#### Listed entries:
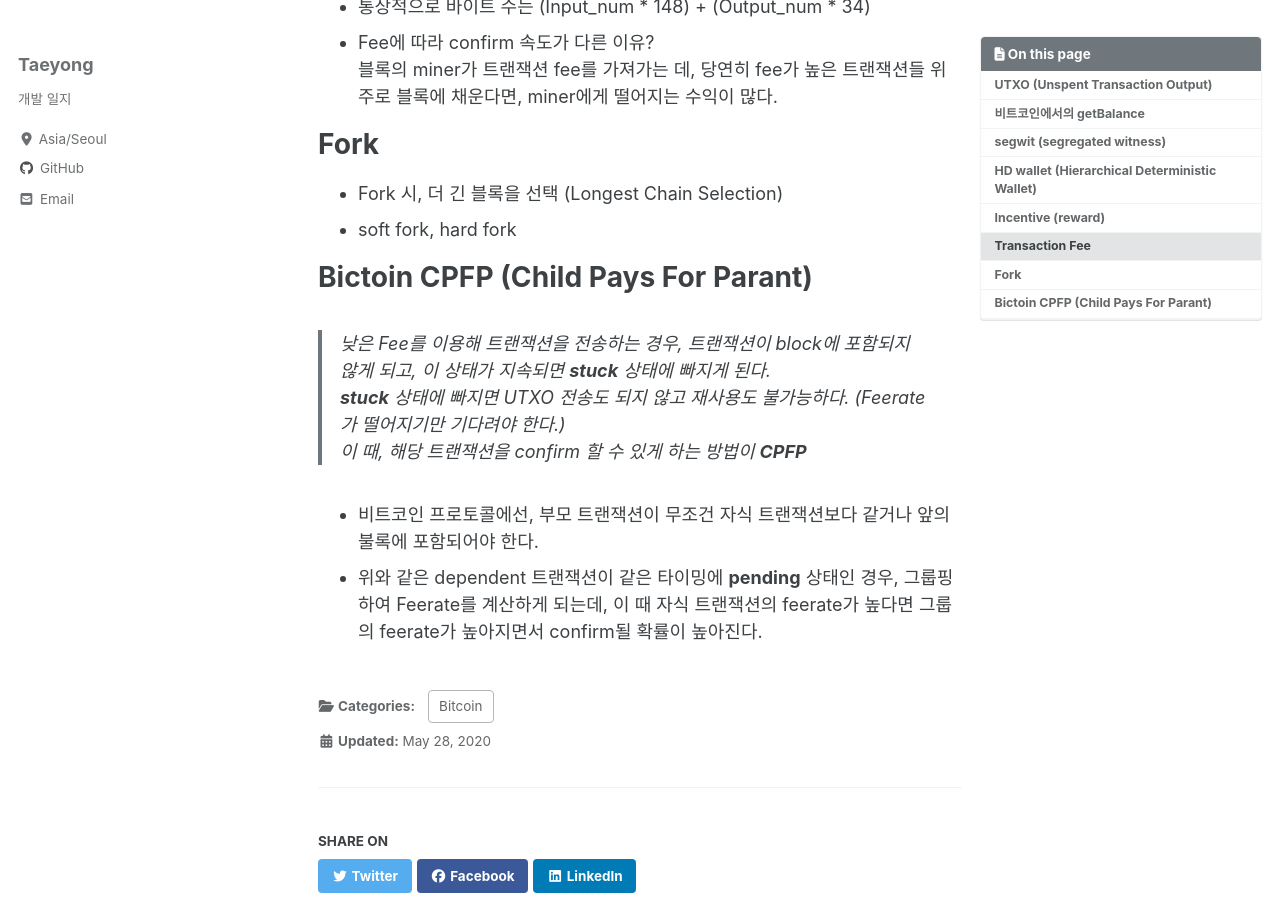
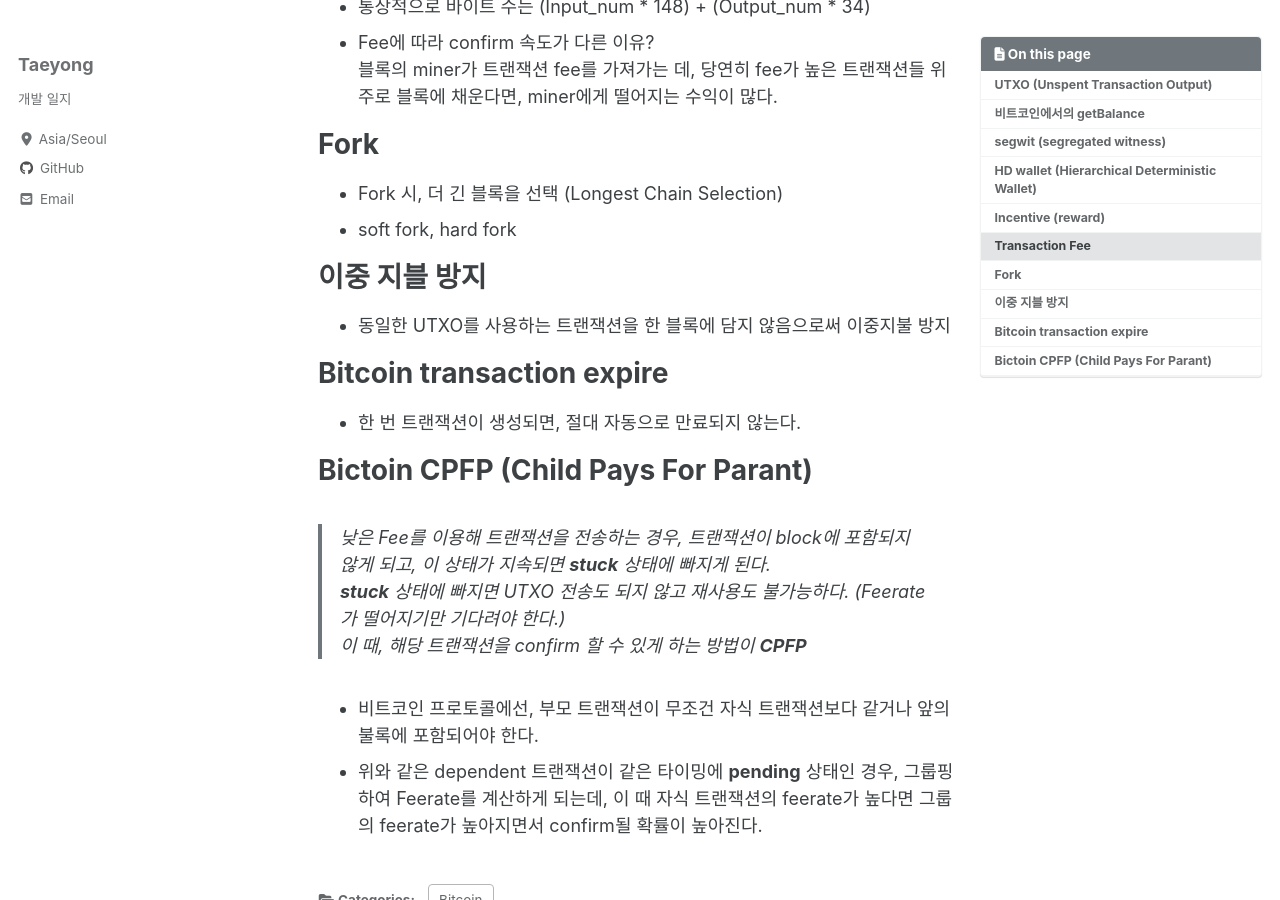
Before and after one commit to TaeYongHwang/TaeYongHwang.github.io, a Jekyll site: the page built from _posts/bitcoin/2020-05-28-bitcoin.md, in a window 1280 px wide and 900 px high, scrolled down 1459 px. Built offline with Jekyll 4.4.1, drawn with Linux system fonts in a browser that asks for light colours; cached includes are drawn as plain includes; nearby versions of some CDN libraries.

Commit message:
add some

```diff
--- a/_posts/bitcoin/2020-05-28-bitcoin.md
+++ b/_posts/bitcoin/2020-05-28-bitcoin.md
@@ -47,6 +47,11 @@ NonSegwit : [nVersion] [txins] [txouts] nLocktime]
 - Fork 시, 더 긴 블록을 선택 (Longest Chain Selection)
 - soft fork, hard fork
 
+# 이중 지블 방지
+- 동일한 UTXO를 사용하는 트랜잭션을 한 블록에 담지 않음으로써 이중지불 방지
+
+# Bitcoin transaction expire
+- 한 번 트랜잭션이 생성되면, 절대 자동으로 만료되지 않는다.
 
 # Bictoin CPFP (Child Pays For Parant)
 >낮은 Fee를 이용해 트랜잭션을 전송하는 경우, 트랜잭션이 block에 포함되지 않게 되고, 이 상태가 지속되면 __stuck__ 상태에 빠지게 된다.
```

#### Work task:
An exact copy of all the records, free of pictures, is the expected answer.

#### Result for this exercise:
Before and after one commit to TaeYongHwang/TaeYongHwang.github.io, a Jekyll site: the page built from _posts/bitcoin/2020-05-28-bitcoin.md, in a window 1280 px wide and 900 px high, scrolled down 1459 px. Built offline with Jekyll 4.4.1, drawn with Linux system fonts in a browser that asks for light colours; cached includes are drawn as plain includes; nearby versions of some CDN libraries.

Commit message:
add some

```diff
--- a/_posts/bitcoin/2020-05-28-bitcoin.md
+++ b/_posts/bitcoin/2020-05-28-bitcoin.md
@@ -47,6 +47,11 @@ NonSegwit : [nVersion] [txins] [txouts] nLocktime]
 - Fork 시, 더 긴 블록을 선택 (Longest Chain Selection)
 - soft fork, hard fork
 
+# 이중 지블 방지
+- 동일한 UTXO를 사용하는 트랜잭션을 한 블록에 담지 않음으로써 이중지불 방지
+
+# Bitcoin transaction expire
+- 한 번 트랜잭션이 생성되면, 절대 자동으로 만료되지 않는다.
 
 # Bictoin CPFP (Child Pays For Parant)
 >낮은 Fee를 이용해 트랜잭션을 전송하는 경우, 트랜잭션이 block에 포함되지 않게 되고, 이 상태가 지속되면 __stuck__ 상태에 빠지게 된다.
```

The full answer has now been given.